An explanted medical device is an interesting thing. It was designed and made to reside within the human body, and it was implanted for the purpose of saving or improving life, even if only cosmetically. Sometimes it has to be removed, often by design and under the applicable standards of care. Take for example retrievable vein filters and certain kinds of stents. They go in, and they can come out. Nothing to see here.
We, however, are product liability litigators, so when we encounter an explanted medical device, odds are that it was removed because the patient experienced an alleged complication. This is where we repeat the mantra of medical product liability law—all drugs and medical devices have both benefits and risks. And, when a device comes out and the patient sues, what happens to the device?
That was the subject of a recent case called Dreger v. KLS Martin, L.P., No. 2:20-cv-3814, 2022 U.S. Dist. LEXIS 103088 (S.D. Ohio June 6, 2022), and the district court held that the defendant device seller could perform nondestructive testing on the explanted device at the location of its choosing. In addition—and we think most importantly—unless and until the defendant disclosed the results of the testing as potential evidence, those results were protected attorney work product.

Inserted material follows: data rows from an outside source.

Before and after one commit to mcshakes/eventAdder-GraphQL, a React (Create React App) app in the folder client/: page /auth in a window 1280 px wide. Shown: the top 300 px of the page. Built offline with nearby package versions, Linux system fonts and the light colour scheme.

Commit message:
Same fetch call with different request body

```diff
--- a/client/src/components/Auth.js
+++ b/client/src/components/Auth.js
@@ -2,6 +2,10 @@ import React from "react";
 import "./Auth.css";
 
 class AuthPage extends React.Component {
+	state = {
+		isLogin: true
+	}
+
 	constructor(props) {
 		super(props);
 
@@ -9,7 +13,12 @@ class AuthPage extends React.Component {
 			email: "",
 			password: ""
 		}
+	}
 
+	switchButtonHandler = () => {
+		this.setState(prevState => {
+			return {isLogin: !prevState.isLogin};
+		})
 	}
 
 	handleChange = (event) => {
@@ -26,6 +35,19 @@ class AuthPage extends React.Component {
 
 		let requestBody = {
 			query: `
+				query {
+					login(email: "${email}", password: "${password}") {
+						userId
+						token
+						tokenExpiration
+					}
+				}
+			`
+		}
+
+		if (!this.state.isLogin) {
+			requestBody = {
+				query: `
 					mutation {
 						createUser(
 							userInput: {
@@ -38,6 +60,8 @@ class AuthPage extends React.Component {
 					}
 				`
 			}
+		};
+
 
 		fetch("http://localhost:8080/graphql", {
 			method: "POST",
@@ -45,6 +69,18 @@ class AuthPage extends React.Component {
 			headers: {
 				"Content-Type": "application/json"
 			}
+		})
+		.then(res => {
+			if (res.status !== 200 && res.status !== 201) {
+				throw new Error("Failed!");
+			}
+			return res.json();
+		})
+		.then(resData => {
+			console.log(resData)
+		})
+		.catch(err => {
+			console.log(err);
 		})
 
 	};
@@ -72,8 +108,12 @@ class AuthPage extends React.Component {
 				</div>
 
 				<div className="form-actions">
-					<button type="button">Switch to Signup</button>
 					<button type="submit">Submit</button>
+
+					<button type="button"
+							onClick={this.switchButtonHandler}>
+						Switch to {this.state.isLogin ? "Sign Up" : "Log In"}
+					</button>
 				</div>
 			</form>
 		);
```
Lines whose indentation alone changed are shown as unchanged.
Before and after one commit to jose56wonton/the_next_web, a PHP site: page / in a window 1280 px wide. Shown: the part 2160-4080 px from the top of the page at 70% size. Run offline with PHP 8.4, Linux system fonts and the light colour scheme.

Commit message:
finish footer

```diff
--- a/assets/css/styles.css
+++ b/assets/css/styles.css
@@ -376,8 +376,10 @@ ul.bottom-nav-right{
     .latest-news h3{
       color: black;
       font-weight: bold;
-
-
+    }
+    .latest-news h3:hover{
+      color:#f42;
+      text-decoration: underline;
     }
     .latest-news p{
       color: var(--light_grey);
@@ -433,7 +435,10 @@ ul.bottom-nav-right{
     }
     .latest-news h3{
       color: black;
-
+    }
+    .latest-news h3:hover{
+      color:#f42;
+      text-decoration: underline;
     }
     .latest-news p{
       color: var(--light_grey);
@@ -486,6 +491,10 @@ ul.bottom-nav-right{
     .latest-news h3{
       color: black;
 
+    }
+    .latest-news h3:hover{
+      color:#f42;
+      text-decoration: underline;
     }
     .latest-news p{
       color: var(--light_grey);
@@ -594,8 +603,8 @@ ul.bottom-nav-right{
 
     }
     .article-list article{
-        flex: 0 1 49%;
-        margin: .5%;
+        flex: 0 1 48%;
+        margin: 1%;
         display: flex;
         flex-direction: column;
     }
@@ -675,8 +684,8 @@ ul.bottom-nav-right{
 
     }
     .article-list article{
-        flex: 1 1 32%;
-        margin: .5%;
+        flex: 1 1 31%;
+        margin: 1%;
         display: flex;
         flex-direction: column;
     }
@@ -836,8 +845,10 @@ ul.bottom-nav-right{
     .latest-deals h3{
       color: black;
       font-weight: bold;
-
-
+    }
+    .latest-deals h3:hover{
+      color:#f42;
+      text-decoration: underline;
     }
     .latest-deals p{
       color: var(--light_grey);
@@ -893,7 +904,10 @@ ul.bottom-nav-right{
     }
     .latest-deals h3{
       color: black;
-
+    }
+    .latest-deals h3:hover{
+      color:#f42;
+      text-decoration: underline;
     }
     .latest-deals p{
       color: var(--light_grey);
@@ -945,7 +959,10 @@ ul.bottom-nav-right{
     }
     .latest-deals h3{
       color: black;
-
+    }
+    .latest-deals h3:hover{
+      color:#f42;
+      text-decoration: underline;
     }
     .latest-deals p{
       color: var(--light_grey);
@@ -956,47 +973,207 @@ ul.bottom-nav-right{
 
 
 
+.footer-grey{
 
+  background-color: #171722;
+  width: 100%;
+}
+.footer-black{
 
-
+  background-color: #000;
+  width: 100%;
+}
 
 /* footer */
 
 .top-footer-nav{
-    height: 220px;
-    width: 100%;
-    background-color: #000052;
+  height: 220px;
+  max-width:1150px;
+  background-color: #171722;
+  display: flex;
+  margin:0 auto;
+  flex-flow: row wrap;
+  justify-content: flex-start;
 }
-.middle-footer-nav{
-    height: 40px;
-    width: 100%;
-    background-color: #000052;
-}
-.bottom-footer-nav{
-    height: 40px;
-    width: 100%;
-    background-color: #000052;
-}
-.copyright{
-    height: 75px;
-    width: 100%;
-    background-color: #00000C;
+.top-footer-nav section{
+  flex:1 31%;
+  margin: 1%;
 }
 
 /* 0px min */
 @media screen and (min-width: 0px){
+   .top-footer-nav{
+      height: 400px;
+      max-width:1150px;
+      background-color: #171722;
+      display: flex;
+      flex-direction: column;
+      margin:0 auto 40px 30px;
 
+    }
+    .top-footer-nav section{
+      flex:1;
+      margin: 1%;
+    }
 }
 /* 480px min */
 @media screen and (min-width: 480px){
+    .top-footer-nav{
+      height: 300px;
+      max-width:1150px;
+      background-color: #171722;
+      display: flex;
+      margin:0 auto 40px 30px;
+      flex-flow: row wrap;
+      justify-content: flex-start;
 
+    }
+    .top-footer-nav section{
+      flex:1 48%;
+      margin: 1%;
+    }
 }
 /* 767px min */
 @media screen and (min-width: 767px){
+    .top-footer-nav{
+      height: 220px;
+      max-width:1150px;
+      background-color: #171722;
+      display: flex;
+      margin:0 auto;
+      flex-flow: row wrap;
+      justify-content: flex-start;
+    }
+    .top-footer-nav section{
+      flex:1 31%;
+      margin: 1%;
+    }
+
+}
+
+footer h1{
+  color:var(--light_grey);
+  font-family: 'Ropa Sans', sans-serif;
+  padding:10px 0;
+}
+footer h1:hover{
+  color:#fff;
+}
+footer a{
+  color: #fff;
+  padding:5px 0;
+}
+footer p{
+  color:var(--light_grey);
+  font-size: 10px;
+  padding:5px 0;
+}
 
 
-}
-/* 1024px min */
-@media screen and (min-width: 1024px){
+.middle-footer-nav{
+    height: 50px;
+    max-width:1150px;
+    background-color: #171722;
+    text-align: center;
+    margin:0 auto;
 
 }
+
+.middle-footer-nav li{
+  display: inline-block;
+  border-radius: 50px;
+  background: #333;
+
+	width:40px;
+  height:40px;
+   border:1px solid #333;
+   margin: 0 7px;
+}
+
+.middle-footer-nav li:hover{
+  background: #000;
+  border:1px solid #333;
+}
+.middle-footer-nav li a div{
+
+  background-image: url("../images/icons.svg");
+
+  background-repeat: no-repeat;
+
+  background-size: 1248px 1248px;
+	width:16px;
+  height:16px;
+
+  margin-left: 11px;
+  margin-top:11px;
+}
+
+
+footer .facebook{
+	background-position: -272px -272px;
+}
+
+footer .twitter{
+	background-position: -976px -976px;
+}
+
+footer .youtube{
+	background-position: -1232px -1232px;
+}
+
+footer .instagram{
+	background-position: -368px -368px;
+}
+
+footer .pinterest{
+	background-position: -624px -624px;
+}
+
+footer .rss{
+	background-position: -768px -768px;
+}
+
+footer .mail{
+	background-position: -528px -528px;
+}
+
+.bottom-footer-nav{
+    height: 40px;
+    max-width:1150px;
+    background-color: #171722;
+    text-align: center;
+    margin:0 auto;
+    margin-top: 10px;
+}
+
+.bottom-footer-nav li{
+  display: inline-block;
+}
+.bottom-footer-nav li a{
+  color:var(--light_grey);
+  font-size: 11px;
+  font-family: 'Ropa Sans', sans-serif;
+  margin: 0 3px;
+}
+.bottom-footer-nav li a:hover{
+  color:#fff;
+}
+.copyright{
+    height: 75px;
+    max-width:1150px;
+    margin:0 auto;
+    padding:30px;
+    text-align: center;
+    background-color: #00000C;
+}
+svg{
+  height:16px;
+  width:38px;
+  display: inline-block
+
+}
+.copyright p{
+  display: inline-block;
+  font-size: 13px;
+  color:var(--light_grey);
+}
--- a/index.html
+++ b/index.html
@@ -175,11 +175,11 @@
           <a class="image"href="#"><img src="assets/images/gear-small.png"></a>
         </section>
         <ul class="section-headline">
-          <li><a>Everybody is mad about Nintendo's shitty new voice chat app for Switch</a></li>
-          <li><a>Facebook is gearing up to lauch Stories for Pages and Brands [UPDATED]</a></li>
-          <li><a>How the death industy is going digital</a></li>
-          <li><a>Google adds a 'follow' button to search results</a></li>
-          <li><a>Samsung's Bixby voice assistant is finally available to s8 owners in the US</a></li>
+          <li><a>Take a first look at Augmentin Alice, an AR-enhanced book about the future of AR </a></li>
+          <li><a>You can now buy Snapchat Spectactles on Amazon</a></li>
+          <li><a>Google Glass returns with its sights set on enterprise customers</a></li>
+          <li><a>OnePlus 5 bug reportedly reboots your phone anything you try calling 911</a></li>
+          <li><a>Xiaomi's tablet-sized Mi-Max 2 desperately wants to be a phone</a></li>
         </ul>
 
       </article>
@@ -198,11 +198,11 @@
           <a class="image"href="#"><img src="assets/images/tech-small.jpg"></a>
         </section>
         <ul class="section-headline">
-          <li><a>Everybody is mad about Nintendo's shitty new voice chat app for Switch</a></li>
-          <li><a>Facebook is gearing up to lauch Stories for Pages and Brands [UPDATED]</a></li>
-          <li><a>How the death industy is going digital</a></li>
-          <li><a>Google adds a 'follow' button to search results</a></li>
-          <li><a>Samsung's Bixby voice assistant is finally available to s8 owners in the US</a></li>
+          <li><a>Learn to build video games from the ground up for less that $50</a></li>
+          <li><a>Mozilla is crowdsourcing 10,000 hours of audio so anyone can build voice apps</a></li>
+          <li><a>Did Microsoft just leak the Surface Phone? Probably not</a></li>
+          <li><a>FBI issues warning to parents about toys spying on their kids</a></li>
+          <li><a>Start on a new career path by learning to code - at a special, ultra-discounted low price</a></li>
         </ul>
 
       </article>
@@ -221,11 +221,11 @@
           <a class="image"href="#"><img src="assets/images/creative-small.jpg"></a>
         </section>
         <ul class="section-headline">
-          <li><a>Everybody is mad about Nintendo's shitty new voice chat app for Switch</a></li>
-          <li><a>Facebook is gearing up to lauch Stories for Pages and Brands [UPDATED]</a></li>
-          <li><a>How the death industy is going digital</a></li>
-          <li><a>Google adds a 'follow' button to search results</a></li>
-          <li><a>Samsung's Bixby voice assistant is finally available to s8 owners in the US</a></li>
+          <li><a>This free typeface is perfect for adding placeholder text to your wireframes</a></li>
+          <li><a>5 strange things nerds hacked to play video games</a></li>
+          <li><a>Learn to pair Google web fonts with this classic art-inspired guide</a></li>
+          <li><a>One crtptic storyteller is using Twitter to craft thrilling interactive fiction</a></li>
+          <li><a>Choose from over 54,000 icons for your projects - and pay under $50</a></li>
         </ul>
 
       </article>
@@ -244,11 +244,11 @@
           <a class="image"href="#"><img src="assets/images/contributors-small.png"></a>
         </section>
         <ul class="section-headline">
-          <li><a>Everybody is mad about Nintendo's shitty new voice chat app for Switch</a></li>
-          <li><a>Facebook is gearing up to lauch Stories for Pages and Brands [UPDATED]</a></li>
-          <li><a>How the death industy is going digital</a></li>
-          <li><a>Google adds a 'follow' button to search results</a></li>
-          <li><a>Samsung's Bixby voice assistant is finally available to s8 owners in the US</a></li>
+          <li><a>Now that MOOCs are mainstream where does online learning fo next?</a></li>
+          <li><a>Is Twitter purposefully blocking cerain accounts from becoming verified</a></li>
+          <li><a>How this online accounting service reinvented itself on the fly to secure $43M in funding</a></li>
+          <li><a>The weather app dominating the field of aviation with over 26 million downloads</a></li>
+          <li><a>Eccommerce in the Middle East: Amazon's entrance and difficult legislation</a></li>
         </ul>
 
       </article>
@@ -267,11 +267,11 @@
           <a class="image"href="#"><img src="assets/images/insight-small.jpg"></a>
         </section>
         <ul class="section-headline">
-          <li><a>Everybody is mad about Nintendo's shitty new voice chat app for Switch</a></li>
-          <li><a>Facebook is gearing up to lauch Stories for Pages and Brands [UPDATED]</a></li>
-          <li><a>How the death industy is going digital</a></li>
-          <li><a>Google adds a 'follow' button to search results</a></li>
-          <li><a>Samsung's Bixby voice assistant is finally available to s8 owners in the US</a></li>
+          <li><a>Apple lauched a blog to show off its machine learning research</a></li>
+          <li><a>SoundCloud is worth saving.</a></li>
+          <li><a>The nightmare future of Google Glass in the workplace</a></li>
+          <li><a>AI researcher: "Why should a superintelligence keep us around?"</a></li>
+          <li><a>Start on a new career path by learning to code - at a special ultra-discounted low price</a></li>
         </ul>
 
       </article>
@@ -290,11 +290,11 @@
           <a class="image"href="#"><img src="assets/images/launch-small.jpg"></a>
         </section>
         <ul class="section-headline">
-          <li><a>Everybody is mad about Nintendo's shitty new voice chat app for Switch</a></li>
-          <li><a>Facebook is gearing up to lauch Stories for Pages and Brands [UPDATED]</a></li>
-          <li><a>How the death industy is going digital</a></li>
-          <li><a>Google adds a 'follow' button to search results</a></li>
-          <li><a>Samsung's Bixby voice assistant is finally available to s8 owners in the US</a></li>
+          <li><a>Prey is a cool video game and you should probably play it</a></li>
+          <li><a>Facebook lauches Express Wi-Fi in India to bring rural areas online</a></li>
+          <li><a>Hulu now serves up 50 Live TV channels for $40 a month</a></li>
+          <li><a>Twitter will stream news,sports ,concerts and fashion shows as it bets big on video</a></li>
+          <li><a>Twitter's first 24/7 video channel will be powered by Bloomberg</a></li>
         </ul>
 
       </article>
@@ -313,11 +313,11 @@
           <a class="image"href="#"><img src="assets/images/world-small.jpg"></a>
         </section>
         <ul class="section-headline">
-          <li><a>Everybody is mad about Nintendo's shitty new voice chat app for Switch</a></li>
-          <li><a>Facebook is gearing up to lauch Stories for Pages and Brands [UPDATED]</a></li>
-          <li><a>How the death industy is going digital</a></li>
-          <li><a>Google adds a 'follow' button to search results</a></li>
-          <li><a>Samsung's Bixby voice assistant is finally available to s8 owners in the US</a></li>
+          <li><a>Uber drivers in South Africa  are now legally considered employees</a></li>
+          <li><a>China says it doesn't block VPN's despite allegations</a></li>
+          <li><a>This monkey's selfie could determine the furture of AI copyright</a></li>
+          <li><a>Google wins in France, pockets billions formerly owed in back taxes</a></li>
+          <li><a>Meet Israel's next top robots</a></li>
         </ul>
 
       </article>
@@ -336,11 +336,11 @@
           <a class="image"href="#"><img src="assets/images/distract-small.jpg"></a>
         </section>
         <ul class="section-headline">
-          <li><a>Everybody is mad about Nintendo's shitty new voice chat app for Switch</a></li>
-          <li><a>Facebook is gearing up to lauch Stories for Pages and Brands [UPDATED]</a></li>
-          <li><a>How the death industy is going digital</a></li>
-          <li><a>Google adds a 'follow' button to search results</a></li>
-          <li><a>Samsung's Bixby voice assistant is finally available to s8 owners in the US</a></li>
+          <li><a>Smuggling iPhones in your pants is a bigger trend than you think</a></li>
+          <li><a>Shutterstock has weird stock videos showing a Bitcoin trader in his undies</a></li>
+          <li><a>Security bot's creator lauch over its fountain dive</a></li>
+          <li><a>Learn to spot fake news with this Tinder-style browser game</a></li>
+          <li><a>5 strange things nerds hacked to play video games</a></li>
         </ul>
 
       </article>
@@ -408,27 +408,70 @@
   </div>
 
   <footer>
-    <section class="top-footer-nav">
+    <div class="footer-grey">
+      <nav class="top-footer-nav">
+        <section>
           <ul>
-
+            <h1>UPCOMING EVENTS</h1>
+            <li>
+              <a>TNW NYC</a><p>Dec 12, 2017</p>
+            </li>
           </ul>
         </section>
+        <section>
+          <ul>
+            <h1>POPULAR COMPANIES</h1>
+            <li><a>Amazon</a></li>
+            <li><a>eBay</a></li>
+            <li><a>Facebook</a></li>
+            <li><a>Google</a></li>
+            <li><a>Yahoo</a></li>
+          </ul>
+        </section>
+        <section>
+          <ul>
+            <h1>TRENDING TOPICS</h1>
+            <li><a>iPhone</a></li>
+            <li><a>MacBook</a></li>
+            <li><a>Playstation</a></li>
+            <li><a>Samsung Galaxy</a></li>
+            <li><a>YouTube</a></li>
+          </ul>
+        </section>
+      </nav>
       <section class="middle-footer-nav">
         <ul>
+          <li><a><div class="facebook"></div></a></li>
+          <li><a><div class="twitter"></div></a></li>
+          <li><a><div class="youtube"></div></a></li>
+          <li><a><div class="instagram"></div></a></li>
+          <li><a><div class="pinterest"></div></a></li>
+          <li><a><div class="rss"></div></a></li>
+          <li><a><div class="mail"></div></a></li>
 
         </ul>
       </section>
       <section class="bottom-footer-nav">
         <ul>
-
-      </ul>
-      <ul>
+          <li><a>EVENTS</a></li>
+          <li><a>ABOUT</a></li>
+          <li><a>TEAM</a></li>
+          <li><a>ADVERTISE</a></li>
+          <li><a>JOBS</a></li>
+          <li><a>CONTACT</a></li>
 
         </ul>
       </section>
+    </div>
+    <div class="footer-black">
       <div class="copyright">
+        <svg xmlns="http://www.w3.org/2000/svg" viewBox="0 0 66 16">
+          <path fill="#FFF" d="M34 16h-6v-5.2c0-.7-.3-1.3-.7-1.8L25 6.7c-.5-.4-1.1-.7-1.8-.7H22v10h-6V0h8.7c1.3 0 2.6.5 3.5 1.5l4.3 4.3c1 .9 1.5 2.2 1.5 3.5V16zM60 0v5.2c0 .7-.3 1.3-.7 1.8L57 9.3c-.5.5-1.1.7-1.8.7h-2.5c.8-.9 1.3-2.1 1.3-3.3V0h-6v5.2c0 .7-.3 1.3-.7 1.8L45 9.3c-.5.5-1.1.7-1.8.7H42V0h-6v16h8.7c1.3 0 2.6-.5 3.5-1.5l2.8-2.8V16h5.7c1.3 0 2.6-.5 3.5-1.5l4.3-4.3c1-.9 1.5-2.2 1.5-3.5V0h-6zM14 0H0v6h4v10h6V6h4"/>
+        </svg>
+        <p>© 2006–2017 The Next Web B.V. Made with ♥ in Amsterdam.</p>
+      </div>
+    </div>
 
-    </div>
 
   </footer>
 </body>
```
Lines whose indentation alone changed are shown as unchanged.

The plaintiff in Dreger alleged a defect in a titanium alloy rib plate that had to be removed, so the Defendant reasonably wanted to test the device. To be clear, we are talking here about non-destructive testing. Destructive testing is different because it can be done only once and cannot be repeated. Because the device (or part of it) has been altered, if not completely destroyed, you have to do it under an agreed or court-ordered protocol so the party holding the device does not gain an unfair advantage. It also goes without saying that altering or destroying potential evidence in litigation without an ironclad agreement is a really bad idea and prohibited.
But back to Dreger, the defendant wanted to inspect the explanted plate at the manufacturer’s world-class laboratory in Germany. The plaintiff objected on the basis that the law did not require inspection in Germany and because the defendant might not give the device back. Even to our jaded ears, these excuses are extremely thin. Id. at *3-*4. Perhaps the law does not require inspection in Germany, but the law surely permits it. Here, the manufacturer’s lab had state-of-the-art equipment and the expert engineers necessary to conduct the proper non-invasive testing. Moreover, the laboratory was subject to regulation by the FDA, and the facility was routinely inspected and approved by the FDA and other regulators. Id. at *3. Under these circumstances, when the plaintiff asked “why Germany,” the defendant and the district court appropriately replied “why not”?
The purported fear that the defendant would not return the device was even less credible. The defendant stipulated that it would return the device, and “in almost 30 years of routine shipments between [the defendant] and [the manufacturer’s lab], no device has ever been lost. Plaintiff’s suggestion that she would be harmed if she did not have the Explanted Device for trial is purely speculative . . . .” Id. at *6.
Finally, the district court rejected the plaintiff’s argument that her expert and/or counsel should be allowed to observe the testing. The authorities that the plaintiff cited dealt with destructive testing, but that’s a different situation that calls for different rules (see above). Moreover, unless and until the defendant elected to use the information from the inspection as evidence, the results of the inspection and testing were protected work product. That includes “the work product generated by the inspection, along with the identities of, and facts known or opinions held by, [the defendant’s] consulting experts. Id. *6-*7.
This last point is the most important. Sure, the device manufacturer had the best lab and all, but ordering the defendant to find a proxy lab in the U.S. might not have been the end of the world. On other hand, an order waiving the work product protection and allowing the plaintiff’s experts and lawyers to peer over the defendant’s shoulders could be downright disruptive. It might even have persuaded the defendant to forego testing altogether. Of course, these things go both ways, and the plaintiff’s expert will be allowed to conduct nondestructive testing without the defendant poking its nose in. But all things considered, we’ll take it.